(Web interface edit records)
== Segment start ==

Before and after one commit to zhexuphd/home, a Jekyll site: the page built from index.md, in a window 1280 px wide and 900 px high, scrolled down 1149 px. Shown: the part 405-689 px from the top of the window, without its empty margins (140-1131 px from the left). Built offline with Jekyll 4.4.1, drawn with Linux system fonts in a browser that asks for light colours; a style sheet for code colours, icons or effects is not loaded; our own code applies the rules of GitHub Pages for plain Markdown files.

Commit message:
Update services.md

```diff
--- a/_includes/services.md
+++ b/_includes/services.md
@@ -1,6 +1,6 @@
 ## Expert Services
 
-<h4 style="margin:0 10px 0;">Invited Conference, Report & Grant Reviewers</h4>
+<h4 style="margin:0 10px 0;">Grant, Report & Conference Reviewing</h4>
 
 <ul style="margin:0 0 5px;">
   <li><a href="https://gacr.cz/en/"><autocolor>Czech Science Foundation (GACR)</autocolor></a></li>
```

== Segment end ==

[REQUIRED WORK]
Repeat each of the entries exactly as written.

[WRITTEN RESPONSE]
Before and after one commit to zhexuphd/home, a Jekyll site: the page built from index.md, in a window 1280 px wide and 900 px high, scrolled down 1149 px. Shown: the part 405-689 px from the top of the window, without its empty margins (140-1131 px from the left). Built offline with Jekyll 4.4.1, drawn with Linux system fonts in a browser that asks for light colours; a style sheet for code colours, icons or effects is not loaded; our own code applies the rules of GitHub Pages for plain Markdown files.

Commit message:
Update services.md

```diff
--- a/_includes/services.md
+++ b/_includes/services.md
@@ -1,6 +1,6 @@
 ## Expert Services
 
-<h4 style="margin:0 10px 0;">Invited Conference, Report & Grant Reviewers</h4>
+<h4 style="margin:0 10px 0;">Grant, Report & Conference Reviewing</h4>
 
 <ul style="margin:0 0 5px;">
   <li><a href="https://gacr.cz/en/"><autocolor>Czech Science Foundation (GACR)</autocolor></a></li>
```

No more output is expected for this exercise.